6) How do I know if I have an agent? No, that’s not a joke. Many agents don’t do written agreements, but rather handshakes, and this can make things messy. What if you’re with an agent who leaves the agency to retire? Do you still owe allegiance to that agency? What if you’re with an agent who won’t answer your calls, even the ones saying they’re fired? Have you gotten rid of them? What if your agent dies and the agency is taken over by an underwear salesperson? (That isn’t a hypothetical; it happened.) Do you have to stay with the agency or does the death constitute a termination of the agreement? Silly as it may sound, this is a real question.

So now I’ll post this and wait for comments. There’s a lot to discuss when it comes to agents. What interests you?

Posted in Business Side of Writing | 9 Comments

Children’s Lit Corner—Biographies: A view from someone else’s eyes

One New Year’s Day when I was on my mission, I remember I was at a member’s house and I had a little bit of time to look through her set of old Encyclopedia Britannicas. I don’t remember why I pulled out the E volume, but I did. I do remember I flipped to the entry about Albert Einstein and read something that has stayed with me now for more than 25 years. The exact words are lost in the haze of memory, but the idea was something like this: It is important to record our thoughts and experiences so that others, when they go back and read our words, will know that we faced and struggled to overcome challenges that are the common lot of humanity. This cryptic insight, snatched one afternoon from a random volume during a time when I did not have the ready access to books I had at every other time of my life, before and since, made a big impression on me. It certainly reinforced my own journal writing, but more than that, it made me curious about the lives of the millions and billions of other people who have lived and loved and died in this world. Maybe the thoughts and feelings of a boy growing up in pre-war Germany, or a girl in Limerick, Maine, in the 1870s, or an eccentric man who walked barefoot and wore a pan on his head, or even a young black boy who longed to learn weren’t really so different from my own experiences. I know I did read some biographies and autobiographies before my mission, but since then my appetite for that view from someone else’s eyes has been almost insatiable. Continue reading

Posted in Children's Lit corner, Personal Narratives, Storytelling and Community | 2 Comments

2013 Mormon Literature Year in Review: Part 1, The National Market

My annual overview starts with fiction and memoirs written for the national market.
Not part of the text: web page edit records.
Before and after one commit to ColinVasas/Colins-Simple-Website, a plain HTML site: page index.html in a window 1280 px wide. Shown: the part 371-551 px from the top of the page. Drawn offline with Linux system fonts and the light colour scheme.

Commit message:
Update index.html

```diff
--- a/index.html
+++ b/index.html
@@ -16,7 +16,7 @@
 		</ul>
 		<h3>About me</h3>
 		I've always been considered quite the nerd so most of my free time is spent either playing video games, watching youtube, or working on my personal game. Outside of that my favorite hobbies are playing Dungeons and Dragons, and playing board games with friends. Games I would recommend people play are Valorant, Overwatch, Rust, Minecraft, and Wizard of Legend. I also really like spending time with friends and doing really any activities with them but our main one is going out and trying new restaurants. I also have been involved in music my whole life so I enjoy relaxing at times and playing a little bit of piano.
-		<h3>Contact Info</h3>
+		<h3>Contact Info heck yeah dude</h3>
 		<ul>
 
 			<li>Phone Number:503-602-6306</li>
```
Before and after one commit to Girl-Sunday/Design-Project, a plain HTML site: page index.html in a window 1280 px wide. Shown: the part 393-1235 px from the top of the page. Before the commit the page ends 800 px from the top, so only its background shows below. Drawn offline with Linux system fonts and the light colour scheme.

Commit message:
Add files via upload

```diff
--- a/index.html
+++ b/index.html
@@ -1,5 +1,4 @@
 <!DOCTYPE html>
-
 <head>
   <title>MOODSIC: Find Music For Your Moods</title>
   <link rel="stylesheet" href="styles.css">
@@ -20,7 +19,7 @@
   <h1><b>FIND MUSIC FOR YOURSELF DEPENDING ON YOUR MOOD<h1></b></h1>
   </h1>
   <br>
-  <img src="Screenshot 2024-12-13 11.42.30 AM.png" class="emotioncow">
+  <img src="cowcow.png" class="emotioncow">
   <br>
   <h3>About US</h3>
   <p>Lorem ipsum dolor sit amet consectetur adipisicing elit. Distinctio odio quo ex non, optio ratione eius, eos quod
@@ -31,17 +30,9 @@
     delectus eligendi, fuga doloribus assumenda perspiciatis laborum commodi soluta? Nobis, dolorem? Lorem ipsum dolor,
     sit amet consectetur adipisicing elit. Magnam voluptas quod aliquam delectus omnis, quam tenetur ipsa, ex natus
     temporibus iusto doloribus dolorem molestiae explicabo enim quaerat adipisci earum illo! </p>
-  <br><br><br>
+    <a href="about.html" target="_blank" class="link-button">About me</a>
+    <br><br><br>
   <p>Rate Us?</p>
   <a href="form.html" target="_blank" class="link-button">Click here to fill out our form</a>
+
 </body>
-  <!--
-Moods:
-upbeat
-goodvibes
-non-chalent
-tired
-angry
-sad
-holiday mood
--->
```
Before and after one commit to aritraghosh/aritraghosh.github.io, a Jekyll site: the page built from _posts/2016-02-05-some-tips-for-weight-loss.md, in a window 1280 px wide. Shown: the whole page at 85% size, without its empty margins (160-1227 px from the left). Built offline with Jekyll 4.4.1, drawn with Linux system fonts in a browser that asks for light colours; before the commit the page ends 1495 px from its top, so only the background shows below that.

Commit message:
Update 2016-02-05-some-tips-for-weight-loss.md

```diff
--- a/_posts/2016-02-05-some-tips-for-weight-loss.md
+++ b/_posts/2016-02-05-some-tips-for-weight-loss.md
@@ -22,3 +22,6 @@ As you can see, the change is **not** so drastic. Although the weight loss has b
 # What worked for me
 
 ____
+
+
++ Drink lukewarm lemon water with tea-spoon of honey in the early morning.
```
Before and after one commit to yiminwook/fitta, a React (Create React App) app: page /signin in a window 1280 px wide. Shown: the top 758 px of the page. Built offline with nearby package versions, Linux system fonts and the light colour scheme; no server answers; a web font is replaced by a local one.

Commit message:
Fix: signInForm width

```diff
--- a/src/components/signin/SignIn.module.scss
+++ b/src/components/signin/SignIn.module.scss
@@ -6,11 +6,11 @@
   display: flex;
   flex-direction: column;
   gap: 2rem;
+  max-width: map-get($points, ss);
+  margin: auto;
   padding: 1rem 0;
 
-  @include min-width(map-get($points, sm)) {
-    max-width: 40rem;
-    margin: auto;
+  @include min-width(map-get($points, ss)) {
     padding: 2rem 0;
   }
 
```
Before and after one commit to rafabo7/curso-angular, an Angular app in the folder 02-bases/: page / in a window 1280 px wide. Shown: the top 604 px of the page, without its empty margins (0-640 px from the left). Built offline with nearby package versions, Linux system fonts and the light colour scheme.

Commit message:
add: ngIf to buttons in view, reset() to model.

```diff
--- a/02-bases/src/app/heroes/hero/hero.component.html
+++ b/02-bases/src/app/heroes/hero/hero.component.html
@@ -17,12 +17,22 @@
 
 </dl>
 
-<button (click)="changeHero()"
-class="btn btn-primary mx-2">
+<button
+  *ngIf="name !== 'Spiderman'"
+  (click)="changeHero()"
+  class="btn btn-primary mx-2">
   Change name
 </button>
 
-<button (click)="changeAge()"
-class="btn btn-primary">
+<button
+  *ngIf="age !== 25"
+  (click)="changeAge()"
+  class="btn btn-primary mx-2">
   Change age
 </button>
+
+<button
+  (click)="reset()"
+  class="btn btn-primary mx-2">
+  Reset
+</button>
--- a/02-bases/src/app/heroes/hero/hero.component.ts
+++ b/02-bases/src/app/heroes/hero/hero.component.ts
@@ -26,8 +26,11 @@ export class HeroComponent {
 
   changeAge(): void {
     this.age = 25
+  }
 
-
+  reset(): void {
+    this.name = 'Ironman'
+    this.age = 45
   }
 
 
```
Next month I will post reviews of the Mormon/Independent market and more.

Speculative fiction has been among the most popular and most successful genres for Mormon authors for the last 20 years. 2013 was a particularly newsworthy year for Mormon speculative fiction authors, with Hugo Award wins, a wide release film adaption, public controversy and boycotts, loads of best-sellers, and promising debuts. Elsewhere, ex-Mormons seem more interested in literary depictions of Mormons than practicing Mormons, and the cornucopia of Young Adult and Middle Grade fiction continued to flow.

Brandon Sanderson

2013 was Brandon Sanderson’s year. Sanderson wrote the best-selling novel by a Mormon in 2013, A Memory of Light, completing the Wheel of Time series created by the late Robert Jordan. He also started two new YA series, won two Hugo Awards (for his 2012 novella The Emperor’s Soul and his podcast Writing Excuses), and published several novellas and short stories. Sanderson’s output, in terms of both sheer volume as well as quality, is amazing. It is no wonder that Writing Excuses (a team effort, which also includes Mary Robinette Kowal, Jordan Sanderson, Howard Tayler, and Dan Wells) is regarded as one of the best tutorials for speculative fiction authors. Continue reading

Posted in This Week in Mormon Literature | 18 Comments